YOUR ASSIGNMENT: Copy each line of the listing below exactly.

DATASET RECORDS:
++++++++

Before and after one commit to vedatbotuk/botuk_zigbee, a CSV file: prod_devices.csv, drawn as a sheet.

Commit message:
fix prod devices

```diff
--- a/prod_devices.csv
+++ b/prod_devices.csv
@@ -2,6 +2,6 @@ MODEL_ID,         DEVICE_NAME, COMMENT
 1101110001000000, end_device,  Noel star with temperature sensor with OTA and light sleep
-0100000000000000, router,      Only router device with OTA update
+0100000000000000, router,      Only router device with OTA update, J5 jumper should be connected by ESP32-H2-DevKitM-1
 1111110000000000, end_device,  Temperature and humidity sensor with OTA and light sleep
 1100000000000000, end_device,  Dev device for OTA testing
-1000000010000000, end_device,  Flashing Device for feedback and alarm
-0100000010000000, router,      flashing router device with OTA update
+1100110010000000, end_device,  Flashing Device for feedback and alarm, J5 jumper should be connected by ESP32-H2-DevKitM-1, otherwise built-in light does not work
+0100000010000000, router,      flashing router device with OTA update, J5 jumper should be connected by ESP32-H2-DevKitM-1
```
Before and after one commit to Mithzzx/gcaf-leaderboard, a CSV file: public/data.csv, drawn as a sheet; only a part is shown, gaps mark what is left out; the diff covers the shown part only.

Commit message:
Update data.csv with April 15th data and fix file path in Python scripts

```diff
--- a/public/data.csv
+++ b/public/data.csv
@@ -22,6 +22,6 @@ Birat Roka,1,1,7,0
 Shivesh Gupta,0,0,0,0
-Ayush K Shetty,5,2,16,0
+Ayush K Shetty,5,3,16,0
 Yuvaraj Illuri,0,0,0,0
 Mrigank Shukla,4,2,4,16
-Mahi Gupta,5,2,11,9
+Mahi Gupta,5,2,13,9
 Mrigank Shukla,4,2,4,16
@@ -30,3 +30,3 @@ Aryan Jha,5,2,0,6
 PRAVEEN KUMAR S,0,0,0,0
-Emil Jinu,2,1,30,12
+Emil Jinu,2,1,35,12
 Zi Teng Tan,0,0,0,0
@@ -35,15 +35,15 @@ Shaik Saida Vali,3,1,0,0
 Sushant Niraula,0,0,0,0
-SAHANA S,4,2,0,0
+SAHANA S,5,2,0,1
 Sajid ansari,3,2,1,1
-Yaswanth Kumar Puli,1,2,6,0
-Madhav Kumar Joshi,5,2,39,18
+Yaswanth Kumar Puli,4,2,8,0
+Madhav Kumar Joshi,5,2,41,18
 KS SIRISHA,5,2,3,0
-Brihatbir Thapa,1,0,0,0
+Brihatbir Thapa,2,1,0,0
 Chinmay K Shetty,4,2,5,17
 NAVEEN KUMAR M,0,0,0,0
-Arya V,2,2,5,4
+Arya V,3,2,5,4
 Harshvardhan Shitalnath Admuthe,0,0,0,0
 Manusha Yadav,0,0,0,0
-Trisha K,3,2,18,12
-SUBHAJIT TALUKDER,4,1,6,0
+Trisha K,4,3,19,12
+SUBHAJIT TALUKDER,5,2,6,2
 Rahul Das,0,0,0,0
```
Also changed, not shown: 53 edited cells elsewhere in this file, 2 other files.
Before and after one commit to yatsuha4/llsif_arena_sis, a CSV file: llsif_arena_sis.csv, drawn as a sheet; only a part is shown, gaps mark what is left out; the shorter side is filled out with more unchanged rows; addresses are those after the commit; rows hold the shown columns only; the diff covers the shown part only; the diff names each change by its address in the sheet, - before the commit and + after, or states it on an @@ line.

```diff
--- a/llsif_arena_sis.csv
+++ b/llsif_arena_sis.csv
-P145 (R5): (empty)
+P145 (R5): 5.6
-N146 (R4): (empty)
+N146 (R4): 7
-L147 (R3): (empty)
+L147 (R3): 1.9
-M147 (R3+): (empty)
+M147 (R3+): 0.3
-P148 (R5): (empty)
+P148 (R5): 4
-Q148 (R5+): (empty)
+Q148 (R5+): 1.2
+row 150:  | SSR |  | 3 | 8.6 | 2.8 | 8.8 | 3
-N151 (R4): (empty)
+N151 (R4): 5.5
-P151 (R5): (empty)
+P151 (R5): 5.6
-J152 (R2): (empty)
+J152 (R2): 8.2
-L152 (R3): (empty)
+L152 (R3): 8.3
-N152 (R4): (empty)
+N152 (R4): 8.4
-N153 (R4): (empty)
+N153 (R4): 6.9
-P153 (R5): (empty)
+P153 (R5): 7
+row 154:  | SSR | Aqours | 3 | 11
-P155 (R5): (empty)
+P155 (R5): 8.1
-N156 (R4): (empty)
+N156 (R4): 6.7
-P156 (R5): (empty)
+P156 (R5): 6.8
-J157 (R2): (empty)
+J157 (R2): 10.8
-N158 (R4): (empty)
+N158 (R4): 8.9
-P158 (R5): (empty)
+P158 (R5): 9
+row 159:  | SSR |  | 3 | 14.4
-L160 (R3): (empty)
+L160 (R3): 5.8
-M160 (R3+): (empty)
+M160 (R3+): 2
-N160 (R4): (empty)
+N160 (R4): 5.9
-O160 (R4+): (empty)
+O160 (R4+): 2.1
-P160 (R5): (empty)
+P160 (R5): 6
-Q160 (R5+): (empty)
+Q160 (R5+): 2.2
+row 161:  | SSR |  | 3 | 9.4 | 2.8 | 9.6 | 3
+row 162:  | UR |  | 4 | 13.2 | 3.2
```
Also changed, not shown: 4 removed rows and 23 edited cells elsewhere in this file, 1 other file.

++++++++

RESULT OF THIS TASK:
Before and after one commit to vedatbotuk/botuk_zigbee, a CSV file: prod_devices.csv, drawn as a sheet.

Commit message:
fix prod devices

```diff
--- a/prod_devices.csv
+++ b/prod_devices.csv
@@ -2,6 +2,6 @@ MODEL_ID,         DEVICE_NAME, COMMENT
 1101110001000000, end_device,  Noel star with temperature sensor with OTA and light sleep
-0100000000000000, router,      Only router device with OTA update
+0100000000000000, router,      Only router device with OTA update, J5 jumper should be connected by ESP32-H2-DevKitM-1
 1111110000000000, end_device,  Temperature and humidity sensor with OTA and light sleep
 1100000000000000, end_device,  Dev device for OTA testing
-1000000010000000, end_device,  Flashing Device for feedback and alarm
-0100000010000000, router,      flashing router device with OTA update
+1100110010000000, end_device,  Flashing Device for feedback and alarm, J5 jumper should be connected by ESP32-H2-DevKitM-1, otherwise built-in light does not work
+0100000010000000, router,      flashing router device with OTA update, J5 jumper should be connected by ESP32-H2-DevKitM-1
```
Before and after one commit to Mithzzx/gcaf-leaderboard, a CSV file: public/data.csv, drawn as a sheet; only a part is shown, gaps mark what is left out; the diff covers the shown part only.

Commit message:
Update data.csv with April 15th data and fix file path in Python scripts

```diff
--- a/public/data.csv
+++ b/public/data.csv
@@ -22,6 +22,6 @@ Birat Roka,1,1,7,0
 Shivesh Gupta,0,0,0,0
-Ayush K Shetty,5,2,16,0
+Ayush K Shetty,5,3,16,0
 Yuvaraj Illuri,0,0,0,0
 Mrigank Shukla,4,2,4,16
-Mahi Gupta,5,2,11,9
+Mahi Gupta,5,2,13,9
 Mrigank Shukla,4,2,4,16
@@ -30,3 +30,3 @@ Aryan Jha,5,2,0,6
 PRAVEEN KUMAR S,0,0,0,0
-Emil Jinu,2,1,30,12
+Emil Jinu,2,1,35,12
 Zi Teng Tan,0,0,0,0
@@ -35,15 +35,15 @@ Shaik Saida Vali,3,1,0,0
 Sushant Niraula,0,0,0,0
-SAHANA S,4,2,0,0
+SAHANA S,5,2,0,1
 Sajid ansari,3,2,1,1
-Yaswanth Kumar Puli,1,2,6,0
-Madhav Kumar Joshi,5,2,39,18
+Yaswanth Kumar Puli,4,2,8,0
+Madhav Kumar Joshi,5,2,41,18
 KS SIRISHA,5,2,3,0
-Brihatbir Thapa,1,0,0,0
+Brihatbir Thapa,2,1,0,0
 Chinmay K Shetty,4,2,5,17
 NAVEEN KUMAR M,0,0,0,0
-Arya V,2,2,5,4
+Arya V,3,2,5,4
 Harshvardhan Shitalnath Admuthe,0,0,0,0
 Manusha Yadav,0,0,0,0
-Trisha K,3,2,18,12
-SUBHAJIT TALUKDER,4,1,6,0
+Trisha K,4,3,19,12
+SUBHAJIT TALUKDER,5,2,6,2
 Rahul Das,0,0,0,0
```
Also changed, not shown: 53 edited cells elsewhere in this file, 2 other files.
Before and after one commit to yatsuha4/llsif_arena_sis, a CSV file: llsif_arena_sis.csv, drawn as a sheet; only a part is shown, gaps mark what is left out; the shorter side is filled out with more unchanged rows; addresses are those after the commit; rows hold the shown columns only; the diff covers the shown part only; the diff names each change by its address in the sheet, - before the commit and + after, or states it on an @@ line.

```diff
--- a/llsif_arena_sis.csv
+++ b/llsif_arena_sis.csv
-P145 (R5): (empty)
+P145 (R5): 5.6
-N146 (R4): (empty)
+N146 (R4): 7
-L147 (R3): (empty)
+L147 (R3): 1.9
-M147 (R3+): (empty)
+M147 (R3+): 0.3
-P148 (R5): (empty)
+P148 (R5): 4
-Q148 (R5+): (empty)
+Q148 (R5+): 1.2
+row 150:  | SSR |  | 3 | 8.6 | 2.8 | 8.8 | 3
-N151 (R4): (empty)
+N151 (R4): 5.5
-P151 (R5): (empty)
+P151 (R5): 5.6
-J152 (R2): (empty)
+J152 (R2): 8.2
-L152 (R3): (empty)
+L152 (R3): 8.3
-N152 (R4): (empty)
+N152 (R4): 8.4
-N153 (R4): (empty)
+N153 (R4): 6.9
-P153 (R5): (empty)
+P153 (R5): 7
+row 154:  | SSR | Aqours | 3 | 11
-P155 (R5): (empty)
+P155 (R5): 8.1
-N156 (R4): (empty)
+N156 (R4): 6.7
-P156 (R5): (empty)
+P156 (R5): 6.8
-J157 (R2): (empty)
+J157 (R2): 10.8
-N158 (R4): (empty)
+N158 (R4): 8.9
-P158 (R5): (empty)
+P158 (R5): 9
+row 159:  | SSR |  | 3 | 14.4
-L160 (R3): (empty)
+L160 (R3): 5.8
-M160 (R3+): (empty)
+M160 (R3+): 2
-N160 (R4): (empty)
+N160 (R4): 5.9
-O160 (R4+): (empty)
+O160 (R4+): 2.1
-P160 (R5): (empty)
+P160 (R5): 6
-Q160 (R5+): (empty)
+Q160 (R5+): 2.2
+row 161:  | SSR |  | 3 | 9.4 | 2.8 | 9.6 | 3
+row 162:  | UR |  | 4 | 13.2 | 3.2
```
Also changed, not shown: 4 removed rows and 23 edited cells elsewhere in this file, 1 other file.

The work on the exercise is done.